◆ TASK INSTRUCTIONS:
Extract the text of every entry below exactly; leave images out.
• • •
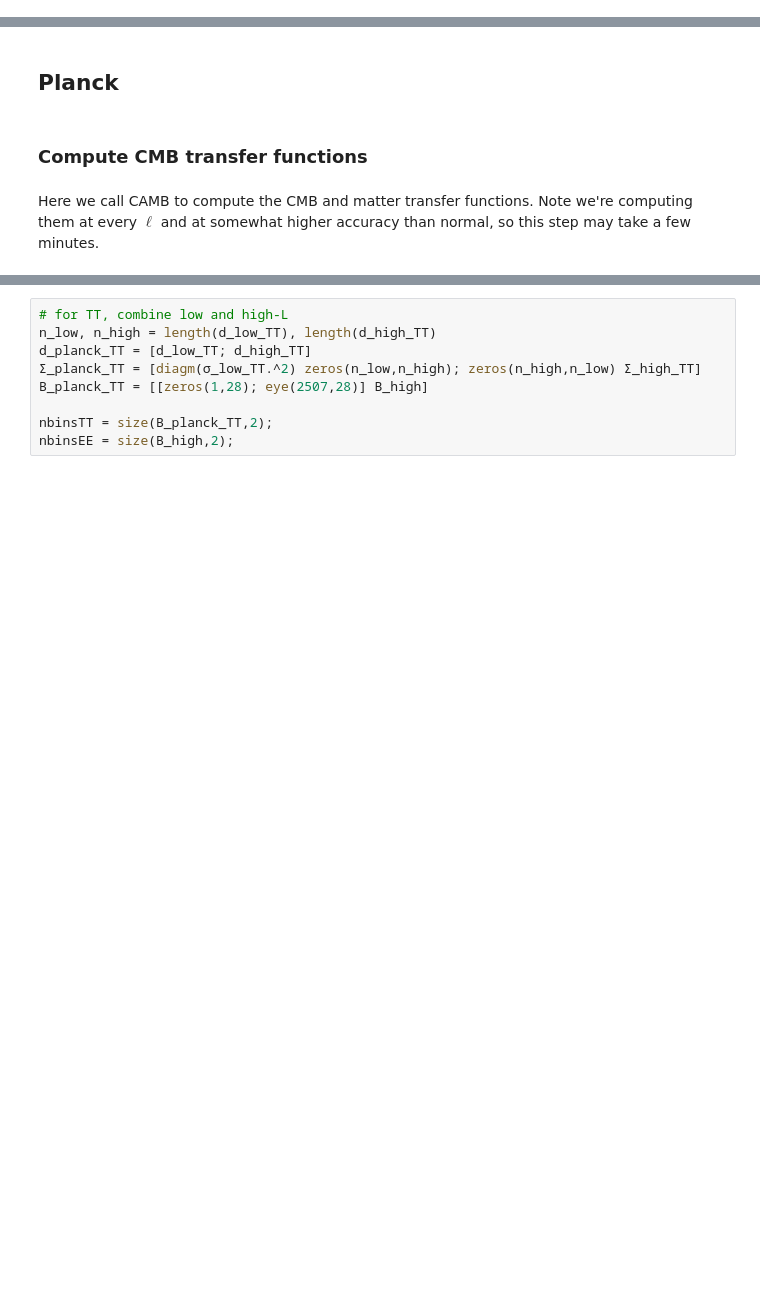
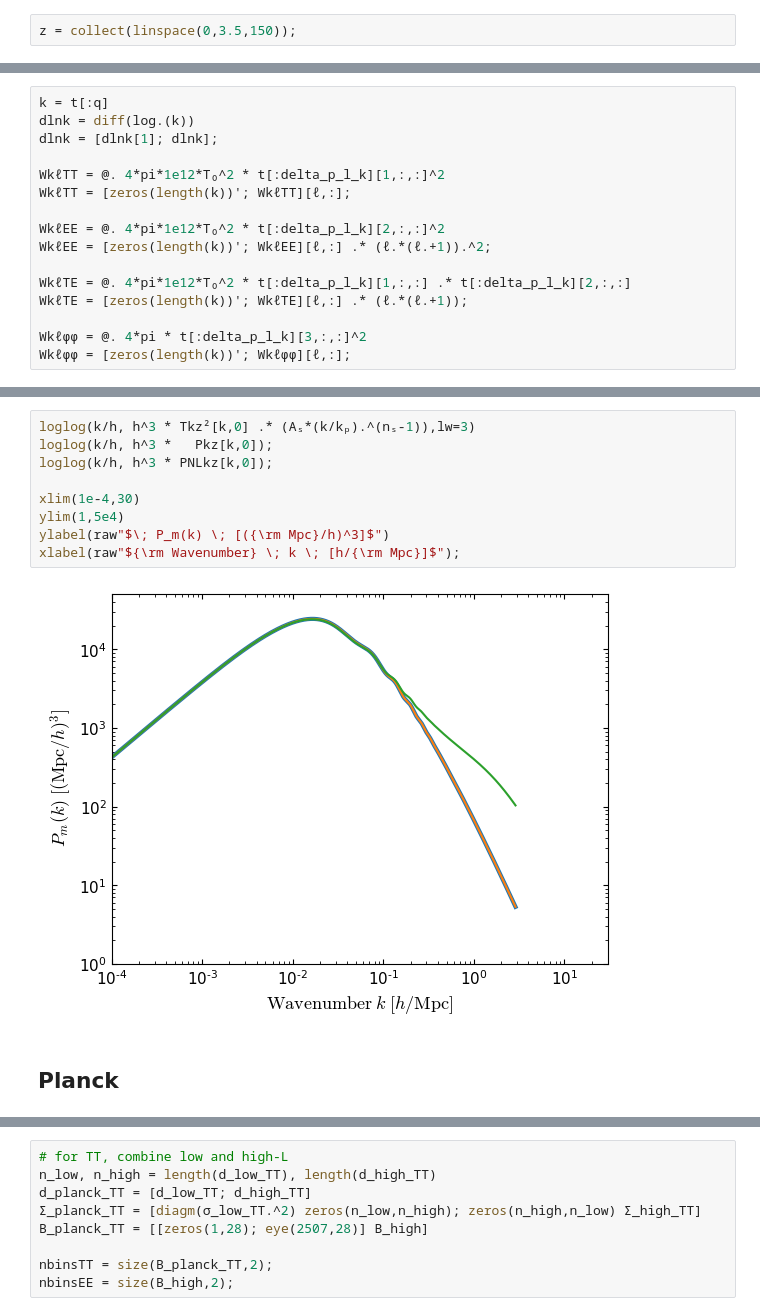
Before and after one commit to marius311/mpk_compilation, a Jupyter notebook: shared/tegfig.ipynb, the cells around one changed output, grey strips where cells are left out. Saved outputs shown, nothing was run; the diff lists cells and outputs as text; blank space fills up the shorter version.

```diff
--- a/shared/tegfig.ipynb
+++ b/shared/tegfig.ipynb
@@ -22,0 +50,2 @@ T₀  = 2.7255;
+# %%
+z = collect(linspace(0,3.5,150));
@@ -22,0 +77,16 @@ T₀  = 2.7255;
+# %%
+k = t[:q]
+dlnk = diff(log.(k))
+dlnk = [dlnk[1]; dlnk];
+
+WkℓTT = @. 4*pi*1e12*T₀^2 * t[:delta_p_l_k][1,:,:]^2
+WkℓTT = [zeros(length(k))'; WkℓTT][ℓ,:];
+
+WkℓEE = @. 4*pi*1e12*T₀^2 * t[:delta_p_l_k][2,:,:]^2
+WkℓEE = [zeros(length(k))'; WkℓEE][ℓ,:] .* (ℓ.*(ℓ.+1)).^2;
+
+WkℓTE = @. 4*pi*1e12*T₀^2 * t[:delta_p_l_k][1,:,:] .* t[:delta_p_l_k][2,:,:]
+WkℓTE = [zeros(length(k))'; WkℓTE][ℓ,:] .* (ℓ.*(ℓ.+1));
+
+Wkℓϕϕ = @. 4*pi * t[:delta_p_l_k][3,:,:]^2
+Wkℓϕϕ = [zeros(length(k))'; Wkℓϕϕ][ℓ,:];
@@ -23,6 +129,13 @@ T₀  = 2.7255;
+# %%
+loglog(k/h, h^3 * Tkz²[k,0] .* (Aₛ*(k/kₚ).^(nₛ-1)),lw=3)
+loglog(k/h, h^3 *   Pkz[k,0]);
+loglog(k/h, h^3 * PNLkz[k,0]);
+
+xlim(1e-4,30)
+ylim(1,5e4)
+ylabel(raw"$\; P_m(k) \; [({\rm Mpc}/h)^3]$")
+xlabel(raw"${\rm Wavenumber} \; k \; [h/{\rm Mpc}]$");
+# %% [output]
+[figure, added]
 # %% [markdown]
 ## Planck
-# %% [markdown]
-### Compute CMB transfer functions
-# %% [markdown]
-Here we call CAMB to compute the CMB and matter transfer functions. Note we're computing them at every $\ell$ and at somewhat higher accuracy than normal, so this step may take a few minutes.
```
Also changed, not shown: parts of 90 cells of this notebook, 1 other file.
• • •
◆ SOLUTION BELOW:
Before and after one commit to marius311/mpk_compilation, a Jupyter notebook: shared/tegfig.ipynb, the cells around one changed output, grey strips where cells are left out. Saved outputs shown, nothing was run; the diff lists cells and outputs as text; blank space fills up the shorter version.

```diff
--- a/shared/tegfig.ipynb
+++ b/shared/tegfig.ipynb
@@ -22,0 +50,2 @@ T₀  = 2.7255;
+# %%
+z = collect(linspace(0,3.5,150));
@@ -22,0 +77,16 @@ T₀  = 2.7255;
+# %%
+k = t[:q]
+dlnk = diff(log.(k))
+dlnk = [dlnk[1]; dlnk];
+
+WkℓTT = @. 4*pi*1e12*T₀^2 * t[:delta_p_l_k][1,:,:]^2
+WkℓTT = [zeros(length(k))'; WkℓTT][ℓ,:];
+
+WkℓEE = @. 4*pi*1e12*T₀^2 * t[:delta_p_l_k][2,:,:]^2
+WkℓEE = [zeros(length(k))'; WkℓEE][ℓ,:] .* (ℓ.*(ℓ.+1)).^2;
+
+WkℓTE = @. 4*pi*1e12*T₀^2 * t[:delta_p_l_k][1,:,:] .* t[:delta_p_l_k][2,:,:]
+WkℓTE = [zeros(length(k))'; WkℓTE][ℓ,:] .* (ℓ.*(ℓ.+1));
+
+Wkℓϕϕ = @. 4*pi * t[:delta_p_l_k][3,:,:]^2
+Wkℓϕϕ = [zeros(length(k))'; Wkℓϕϕ][ℓ,:];
@@ -23,6 +129,13 @@ T₀  = 2.7255;
+# %%
+loglog(k/h, h^3 * Tkz²[k,0] .* (Aₛ*(k/kₚ).^(nₛ-1)),lw=3)
+loglog(k/h, h^3 *   Pkz[k,0]);
+loglog(k/h, h^3 * PNLkz[k,0]);
+
+xlim(1e-4,30)
+ylim(1,5e4)
+ylabel(raw"$\; P_m(k) \; [({\rm Mpc}/h)^3]$")
+xlabel(raw"${\rm Wavenumber} \; k \; [h/{\rm Mpc}]$");
+# %% [output]
+[figure, added]
 # %% [markdown]
 ## Planck
-# %% [markdown]
-### Compute CMB transfer functions
-# %% [markdown]
-Here we call CAMB to compute the CMB and matter transfer functions. Note we're computing them at every $\ell$ and at somewhat higher accuracy than normal, so this step may take a few minutes.
```
Also changed, not shown: parts of 90 cells of this notebook, 1 other file.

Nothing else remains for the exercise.